EXTRACTED ENTRIES: Begin

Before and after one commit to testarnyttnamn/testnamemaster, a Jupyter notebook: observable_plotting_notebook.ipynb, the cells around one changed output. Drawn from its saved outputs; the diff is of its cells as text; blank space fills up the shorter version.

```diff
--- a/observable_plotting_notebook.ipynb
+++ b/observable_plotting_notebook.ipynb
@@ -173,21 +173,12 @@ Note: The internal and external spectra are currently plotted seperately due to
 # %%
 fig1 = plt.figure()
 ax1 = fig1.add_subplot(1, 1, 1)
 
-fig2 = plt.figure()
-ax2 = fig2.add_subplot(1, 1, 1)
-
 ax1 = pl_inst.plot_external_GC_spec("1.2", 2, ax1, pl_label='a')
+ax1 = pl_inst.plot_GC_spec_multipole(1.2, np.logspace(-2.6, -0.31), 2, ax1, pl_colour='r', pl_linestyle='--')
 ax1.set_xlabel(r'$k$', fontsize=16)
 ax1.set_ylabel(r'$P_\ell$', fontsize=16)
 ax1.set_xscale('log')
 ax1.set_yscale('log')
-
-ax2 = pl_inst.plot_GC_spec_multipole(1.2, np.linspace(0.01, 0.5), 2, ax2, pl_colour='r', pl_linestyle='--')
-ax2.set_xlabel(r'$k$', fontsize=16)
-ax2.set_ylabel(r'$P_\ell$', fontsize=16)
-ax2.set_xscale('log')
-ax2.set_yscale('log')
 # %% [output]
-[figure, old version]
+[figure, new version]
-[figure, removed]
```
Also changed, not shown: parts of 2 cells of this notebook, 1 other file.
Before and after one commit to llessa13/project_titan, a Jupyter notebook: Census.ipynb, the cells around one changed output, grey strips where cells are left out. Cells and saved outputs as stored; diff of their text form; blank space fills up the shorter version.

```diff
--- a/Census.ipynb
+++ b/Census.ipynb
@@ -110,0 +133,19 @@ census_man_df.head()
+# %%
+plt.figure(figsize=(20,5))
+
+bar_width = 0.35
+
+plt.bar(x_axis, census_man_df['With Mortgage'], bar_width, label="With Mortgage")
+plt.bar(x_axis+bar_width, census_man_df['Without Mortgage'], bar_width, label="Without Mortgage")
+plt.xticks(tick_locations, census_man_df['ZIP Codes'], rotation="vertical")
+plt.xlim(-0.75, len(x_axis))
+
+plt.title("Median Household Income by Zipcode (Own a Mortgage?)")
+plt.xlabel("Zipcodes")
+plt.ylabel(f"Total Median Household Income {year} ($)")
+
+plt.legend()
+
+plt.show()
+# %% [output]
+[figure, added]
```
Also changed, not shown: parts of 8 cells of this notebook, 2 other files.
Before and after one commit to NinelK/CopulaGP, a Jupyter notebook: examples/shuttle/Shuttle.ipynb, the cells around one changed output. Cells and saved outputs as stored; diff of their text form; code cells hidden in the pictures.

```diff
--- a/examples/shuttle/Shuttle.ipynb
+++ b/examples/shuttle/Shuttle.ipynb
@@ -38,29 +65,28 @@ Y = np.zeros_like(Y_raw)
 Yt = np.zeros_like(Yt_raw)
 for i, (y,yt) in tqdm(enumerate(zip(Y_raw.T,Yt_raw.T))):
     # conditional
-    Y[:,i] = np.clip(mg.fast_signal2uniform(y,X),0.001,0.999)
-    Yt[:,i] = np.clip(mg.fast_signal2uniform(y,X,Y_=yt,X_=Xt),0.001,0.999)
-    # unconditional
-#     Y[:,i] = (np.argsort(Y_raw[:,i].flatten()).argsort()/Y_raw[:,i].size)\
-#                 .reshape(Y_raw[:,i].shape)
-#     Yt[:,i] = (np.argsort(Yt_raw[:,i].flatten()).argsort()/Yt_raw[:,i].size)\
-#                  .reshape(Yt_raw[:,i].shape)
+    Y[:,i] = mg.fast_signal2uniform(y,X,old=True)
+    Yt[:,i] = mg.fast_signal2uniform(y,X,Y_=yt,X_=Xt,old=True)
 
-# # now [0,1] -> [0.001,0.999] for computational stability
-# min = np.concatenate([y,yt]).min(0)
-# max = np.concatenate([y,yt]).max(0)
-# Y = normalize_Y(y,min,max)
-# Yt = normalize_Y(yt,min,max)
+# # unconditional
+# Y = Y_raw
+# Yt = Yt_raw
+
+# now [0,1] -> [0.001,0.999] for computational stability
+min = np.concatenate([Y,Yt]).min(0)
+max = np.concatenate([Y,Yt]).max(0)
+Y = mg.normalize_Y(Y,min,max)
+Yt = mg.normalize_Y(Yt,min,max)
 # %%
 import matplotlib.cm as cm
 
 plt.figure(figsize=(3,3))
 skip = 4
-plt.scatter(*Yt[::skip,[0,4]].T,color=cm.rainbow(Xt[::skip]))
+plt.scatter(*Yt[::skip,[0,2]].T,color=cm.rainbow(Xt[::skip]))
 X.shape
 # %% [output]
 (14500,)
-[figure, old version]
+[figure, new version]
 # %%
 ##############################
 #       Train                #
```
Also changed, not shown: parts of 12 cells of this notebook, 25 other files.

EXTRACTED ENTRIES: End

REQUIRED WORK:
The full listing must be retyped precisely, with no line left out.

RESULT:
Before and after one commit to testarnyttnamn/testnamemaster, a Jupyter notebook: observable_plotting_notebook.ipynb, the cells around one changed output. Drawn from its saved outputs; the diff is of its cells as text; blank space fills up the shorter version.

```diff
--- a/observable_plotting_notebook.ipynb
+++ b/observable_plotting_notebook.ipynb
@@ -173,21 +173,12 @@ Note: The internal and external spectra are currently plotted seperately due to
 # %%
 fig1 = plt.figure()
 ax1 = fig1.add_subplot(1, 1, 1)
 
-fig2 = plt.figure()
-ax2 = fig2.add_subplot(1, 1, 1)
-
 ax1 = pl_inst.plot_external_GC_spec("1.2", 2, ax1, pl_label='a')
+ax1 = pl_inst.plot_GC_spec_multipole(1.2, np.logspace(-2.6, -0.31), 2, ax1, pl_colour='r', pl_linestyle='--')
 ax1.set_xlabel(r'$k$', fontsize=16)
 ax1.set_ylabel(r'$P_\ell$', fontsize=16)
 ax1.set_xscale('log')
 ax1.set_yscale('log')
-
-ax2 = pl_inst.plot_GC_spec_multipole(1.2, np.linspace(0.01, 0.5), 2, ax2, pl_colour='r', pl_linestyle='--')
-ax2.set_xlabel(r'$k$', fontsize=16)
-ax2.set_ylabel(r'$P_\ell$', fontsize=16)
-ax2.set_xscale('log')
-ax2.set_yscale('log')
 # %% [output]
-[figure, old version]
+[figure, new version]
-[figure, removed]
```
Also changed, not shown: parts of 2 cells of this notebook, 1 other file.
Before and after one commit to llessa13/project_titan, a Jupyter notebook: Census.ipynb, the cells around one changed output, grey strips where cells are left out. Cells and saved outputs as stored; diff of their text form; blank space fills up the shorter version.

```diff
--- a/Census.ipynb
+++ b/Census.ipynb
@@ -110,0 +133,19 @@ census_man_df.head()
+# %%
+plt.figure(figsize=(20,5))
+
+bar_width = 0.35
+
+plt.bar(x_axis, census_man_df['With Mortgage'], bar_width, label="With Mortgage")
+plt.bar(x_axis+bar_width, census_man_df['Without Mortgage'], bar_width, label="Without Mortgage")
+plt.xticks(tick_locations, census_man_df['ZIP Codes'], rotation="vertical")
+plt.xlim(-0.75, len(x_axis))
+
+plt.title("Median Household Income by Zipcode (Own a Mortgage?)")
+plt.xlabel("Zipcodes")
+plt.ylabel(f"Total Median Household Income {year} ($)")
+
+plt.legend()
+
+plt.show()
+# %% [output]
+[figure, added]
```
Also changed, not shown: parts of 8 cells of this notebook, 2 other files.
Before and after one commit to NinelK/CopulaGP, a Jupyter notebook: examples/shuttle/Shuttle.ipynb, the cells around one changed output. Cells and saved outputs as stored; diff of their text form; code cells hidden in the pictures.

```diff
--- a/examples/shuttle/Shuttle.ipynb
+++ b/examples/shuttle/Shuttle.ipynb
@@ -38,29 +65,28 @@ Y = np.zeros_like(Y_raw)
 Yt = np.zeros_like(Yt_raw)
 for i, (y,yt) in tqdm(enumerate(zip(Y_raw.T,Yt_raw.T))):
     # conditional
-    Y[:,i] = np.clip(mg.fast_signal2uniform(y,X),0.001,0.999)
-    Yt[:,i] = np.clip(mg.fast_signal2uniform(y,X,Y_=yt,X_=Xt),0.001,0.999)
-    # unconditional
-#     Y[:,i] = (np.argsort(Y_raw[:,i].flatten()).argsort()/Y_raw[:,i].size)\
-#                 .reshape(Y_raw[:,i].shape)
-#     Yt[:,i] = (np.argsort(Yt_raw[:,i].flatten()).argsort()/Yt_raw[:,i].size)\
-#                  .reshape(Yt_raw[:,i].shape)
+    Y[:,i] = mg.fast_signal2uniform(y,X,old=True)
+    Yt[:,i] = mg.fast_signal2uniform(y,X,Y_=yt,X_=Xt,old=True)
 
-# # now [0,1] -> [0.001,0.999] for computational stability
-# min = np.concatenate([y,yt]).min(0)
-# max = np.concatenate([y,yt]).max(0)
-# Y = normalize_Y(y,min,max)
-# Yt = normalize_Y(yt,min,max)
+# # unconditional
+# Y = Y_raw
+# Yt = Yt_raw
+
+# now [0,1] -> [0.001,0.999] for computational stability
+min = np.concatenate([Y,Yt]).min(0)
+max = np.concatenate([Y,Yt]).max(0)
+Y = mg.normalize_Y(Y,min,max)
+Yt = mg.normalize_Y(Yt,min,max)
 # %%
 import matplotlib.cm as cm
 
 plt.figure(figsize=(3,3))
 skip = 4
-plt.scatter(*Yt[::skip,[0,4]].T,color=cm.rainbow(Xt[::skip]))
+plt.scatter(*Yt[::skip,[0,2]].T,color=cm.rainbow(Xt[::skip]))
 X.shape
 # %% [output]
 (14500,)
-[figure, old version]
+[figure, new version]
 # %%
 ##############################
 #       Train                #
```
Also changed, not shown: parts of 12 cells of this notebook, 25 other files.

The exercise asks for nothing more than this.